But to find out that in some places people may still be imprisoned for this... I mean, this is hard to swallow. I ran a quick search to see where adultery is a crime. According to Wikipedia's entry on adultery, here's where sleeping around can get you in trouble:
- the United States (some states, like Maryland, Pennsylvania and Michigan)
- South Korea

- Taiwan
- Iran
- Pakistan
- Uganda (until 2007)
- In 2004, Turkey tried to pass a law incriminating adultery.

The trick is that sometimes it's the woman who gets punished for adultery, while men are free to do whatever they want. I guess some things are the same as in Madame Bovary's time... Some people point out that adultery should be punished because it is immoral or because it undermines the morals of a society. Well, so do politics and capitalism, but when did morals ever stopped politicians or businesses? Hell, when did it stop priests and churches of all kinds? And exactly who is supposed to be the guardian of morality, who decides what is 'good' and 'bad', and based on what?

Hey, adultery is not the best thing in life. And yes, when your partner is guilty of it, you're not the happiest person on earth. But that's a private matter, not a public one. Each case is different. And each case is differently resolved by the people involved. But not by the state. Not by the police. Not by the court system. Yes, I can see in some situations, when the man decides to leave, the wife remains powerless and sometimes broke. So, there is a need for some mechanisms of support, but this does not in any way call for criminalization of adultery.

Photo credits: Smirnoff Sweetie

HBC: A Survivor, A Nation Builder... of White Canada

I like Ivaylo Ditchev's essays "Machines of Forgetting" because it brilliantly summarizes the violence of remembering and forgetting: "to forget is not only a ritual, a cultural or psychological strategy: we find it at the core of the political. In fact, to act politically means to liberate the present from the past" (Ditchev, 1998).

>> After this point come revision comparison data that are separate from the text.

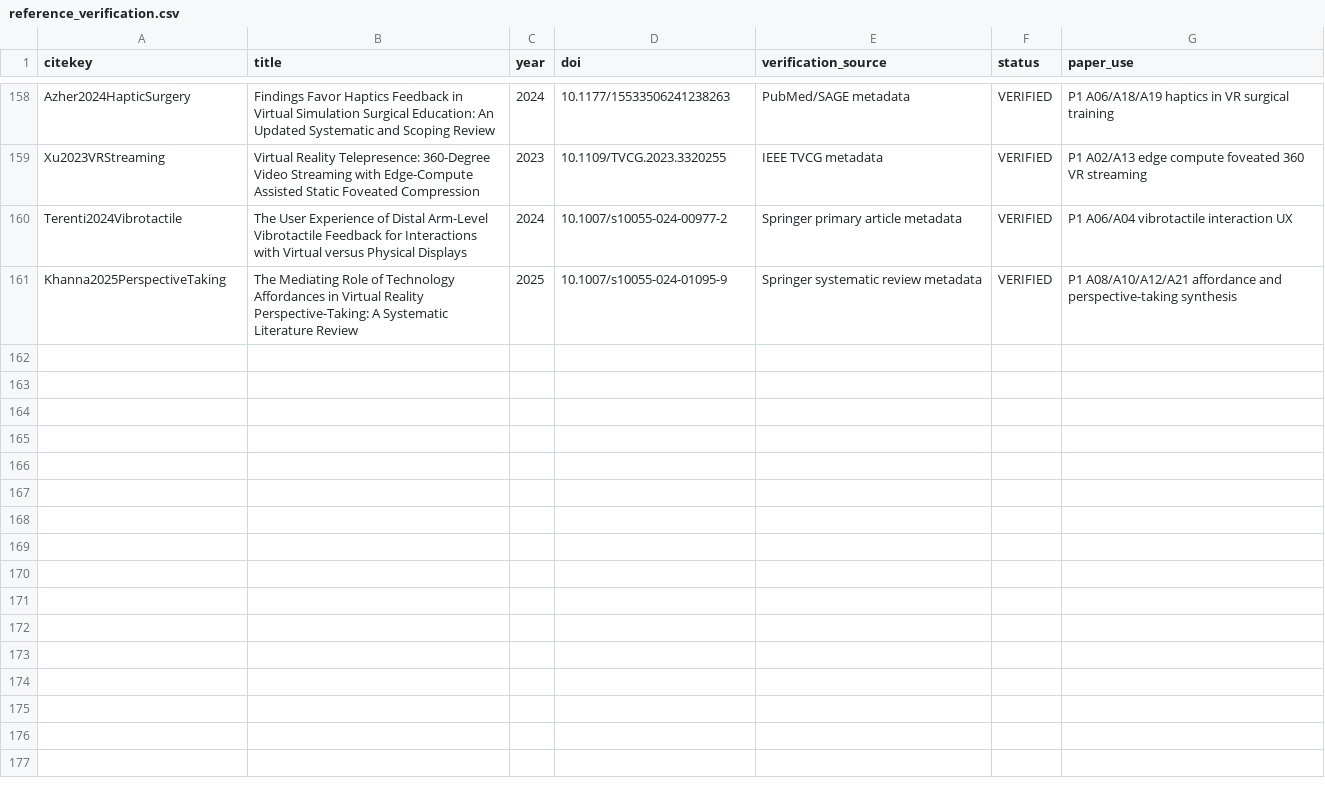
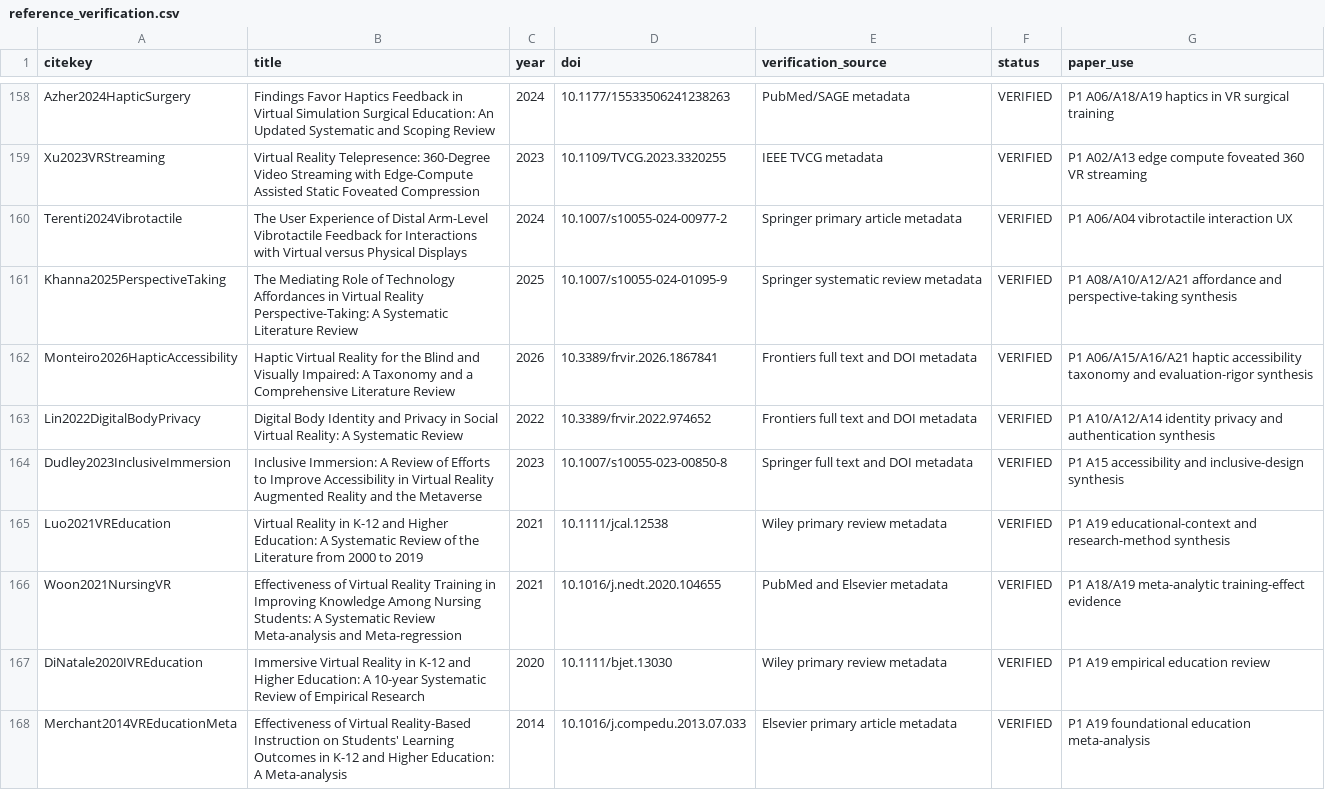
Before and after one commit to Arithmetic-Power-Geometry/Virtual-Reality-Research-Review, a CSV file: paper_writing_register/paper_assets/references/reference_verification.csv, drawn as a sheet; only a part is shown, gaps mark what is left out; the diff names each change by its address in the sheet, - before the commit and + after, or states it on an @@ line.

Commit message:
References: verify seven accessibility privacy and education additions

```diff
--- a/paper_writing_register/paper_assets/references/reference_verification.csv
+++ b/paper_writing_register/paper_assets/references/reference_verification.csv
+row 162: Monteiro2026HapticAccessibility | Haptic Virtual Reality for the Blind and Visually Impaired: A Taxonomy and a Comprehensive Literature Review | 2026 | 10.3389/frvir.2026.1867841 | Frontiers full text and DOI metadata | VERIFIED | P1 A06/A15/A16/A21 haptic accessibility taxonomy and evaluation-rigor synthesis
+row 163: Lin2022DigitalBodyPrivacy | Digital Body Identity and Privacy in Social Virtual Reality: A Systematic Review | 2022 | 10.3389/frvir.2022.974652 | Frontiers full text and DOI metadata | VERIFIED | P1 A10/A12/A14 identity privacy and authentication synthesis
+row 164: Dudley2023InclusiveImmersion | Inclusive Immersion: A Review of Efforts to Improve Accessibility in Virtual Reality Augmented Reality and the Metaverse | 2023 | 10.1007/s10055-023-00850-8 | Springer full text and DOI metadata | VERIFIED | P1 A15 accessibility and inclusive-design synthesis
+row 165: Luo2021VREducation | Virtual Reality in K-12 and Higher Education: A Systematic Review of the Literature from 2000 to 2019 | 2021 | 10.1111/jcal.12538 | Wiley primary review metadata | VERIFIED | P1 A19 educational-context and research-method synthesis
+row 166: Woon2021NursingVR | Effectiveness of Virtual Reality Training in Improving Knowledge Among Nursing Students: A Systematic Review Meta-analysis and Meta-regression | 2021 | 10.1016/j.nedt.2020.104655 | PubMed and Elsevier metadata | VERIFIED | P1 A18/A19 meta-analytic training-effect evidence
+row 167: DiNatale2020IVREducation | Immersive Virtual Reality in K-12 and Higher Education: A 10-year Systematic Review of Empirical Research | 2020 | 10.1111/bjet.13030 | Wiley primary review metadata | VERIFIED | P1 A19 empirical education review
+row 168: Merchant2014VREducationMeta | Effectiveness of Virtual Reality-Based Instruction on Students' Learning Outcomes in K-12 and Higher Education: A Meta-analysis | 2014 | 10.1016/j.compedu.2013.07.033 | Elsevier primary article metadata | VERIFIED | P1 A19 foundational education meta-analysis
```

As I read today's newspaper, an article in the Business section hit me as a machine of institutionalized forgetting. The article in question, entitled "Feting HBC: A survivor, a nation builder" celebrates the wonderful things the company HBC (Hudon's Bay Company) did for the creation of Canada. In fact, the author writes, "Among commercial entreprises, HBC is a very rare thing, a unique thing, a company that turned itself into a country".

Right. And there's more: "In its first hundred years, HBC established a network of forts that would become Canada's most strategic outposts, and some of its principal cities, including Winnipeg and Edmonton". Indeed, how wonderful it is that such enlightened capitalists chose to come and establish wonderful cities in the virgin land of Canada.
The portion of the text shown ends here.